» **Input data**:
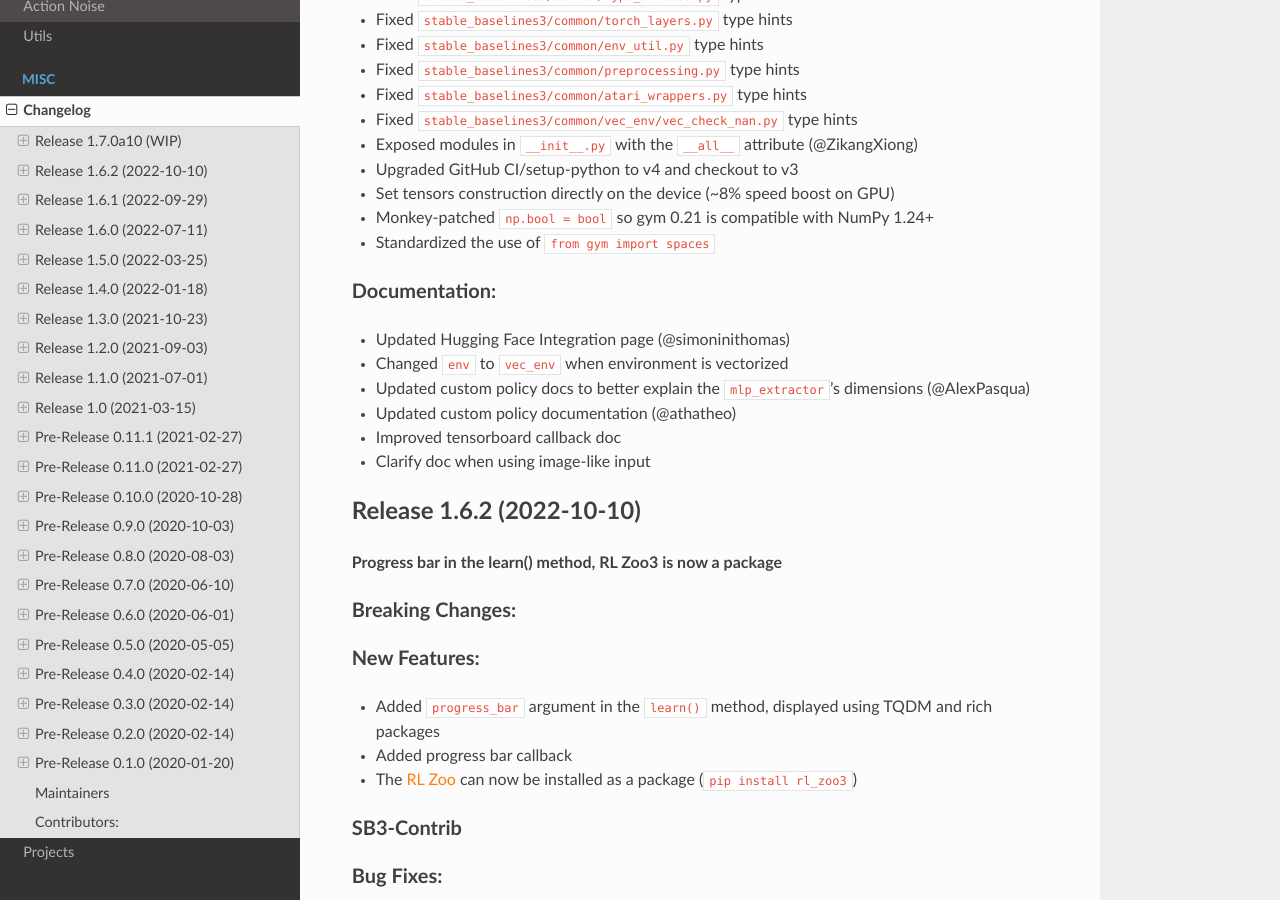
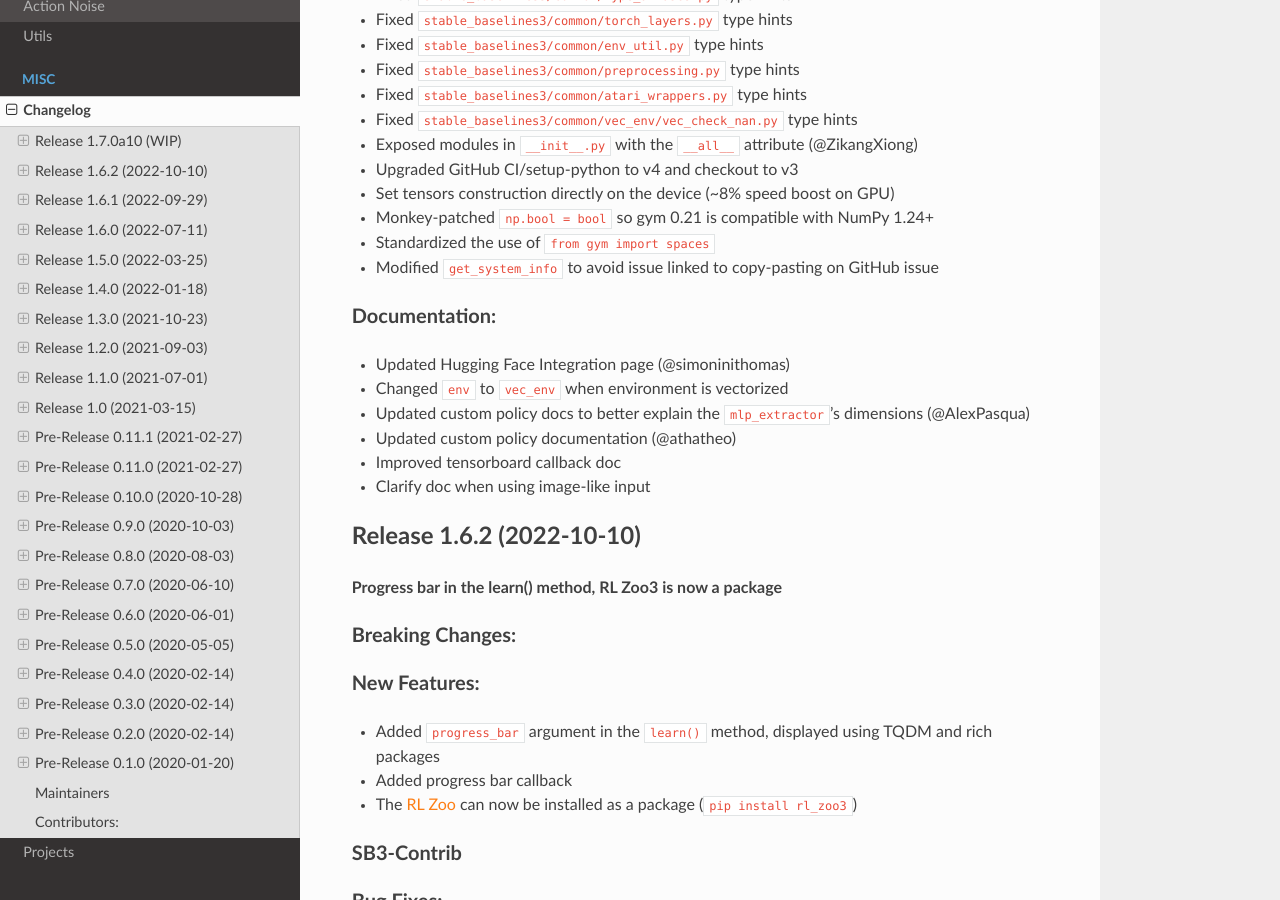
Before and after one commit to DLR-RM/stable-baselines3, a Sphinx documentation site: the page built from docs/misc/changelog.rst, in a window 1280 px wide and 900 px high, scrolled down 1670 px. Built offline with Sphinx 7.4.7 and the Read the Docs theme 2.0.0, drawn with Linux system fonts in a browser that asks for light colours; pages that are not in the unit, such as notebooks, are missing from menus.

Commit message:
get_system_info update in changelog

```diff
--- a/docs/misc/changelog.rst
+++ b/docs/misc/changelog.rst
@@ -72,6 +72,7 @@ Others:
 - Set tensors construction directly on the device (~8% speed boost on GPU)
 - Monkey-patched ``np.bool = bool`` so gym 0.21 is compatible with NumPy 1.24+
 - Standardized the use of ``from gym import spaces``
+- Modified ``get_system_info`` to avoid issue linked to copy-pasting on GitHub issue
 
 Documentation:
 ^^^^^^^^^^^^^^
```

* * *

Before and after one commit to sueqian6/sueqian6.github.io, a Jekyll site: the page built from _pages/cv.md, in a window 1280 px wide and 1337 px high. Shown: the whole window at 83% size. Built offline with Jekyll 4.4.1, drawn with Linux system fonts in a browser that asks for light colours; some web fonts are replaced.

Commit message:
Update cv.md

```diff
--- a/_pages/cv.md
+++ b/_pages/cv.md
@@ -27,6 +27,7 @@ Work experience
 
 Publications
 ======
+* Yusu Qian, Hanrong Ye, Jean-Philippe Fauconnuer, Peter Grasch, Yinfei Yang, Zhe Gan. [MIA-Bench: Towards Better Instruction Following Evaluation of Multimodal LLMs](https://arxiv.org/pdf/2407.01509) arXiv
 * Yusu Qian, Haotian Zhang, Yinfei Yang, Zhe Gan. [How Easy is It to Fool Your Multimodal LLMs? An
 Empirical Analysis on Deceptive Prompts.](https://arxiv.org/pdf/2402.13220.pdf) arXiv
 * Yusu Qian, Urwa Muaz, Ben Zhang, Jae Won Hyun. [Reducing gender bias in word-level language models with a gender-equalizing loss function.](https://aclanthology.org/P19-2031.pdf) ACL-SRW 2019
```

» **Exercise description**: Tally the lines of the material above that include the string "from", then give only the tally.

» **Solved exercise**: 3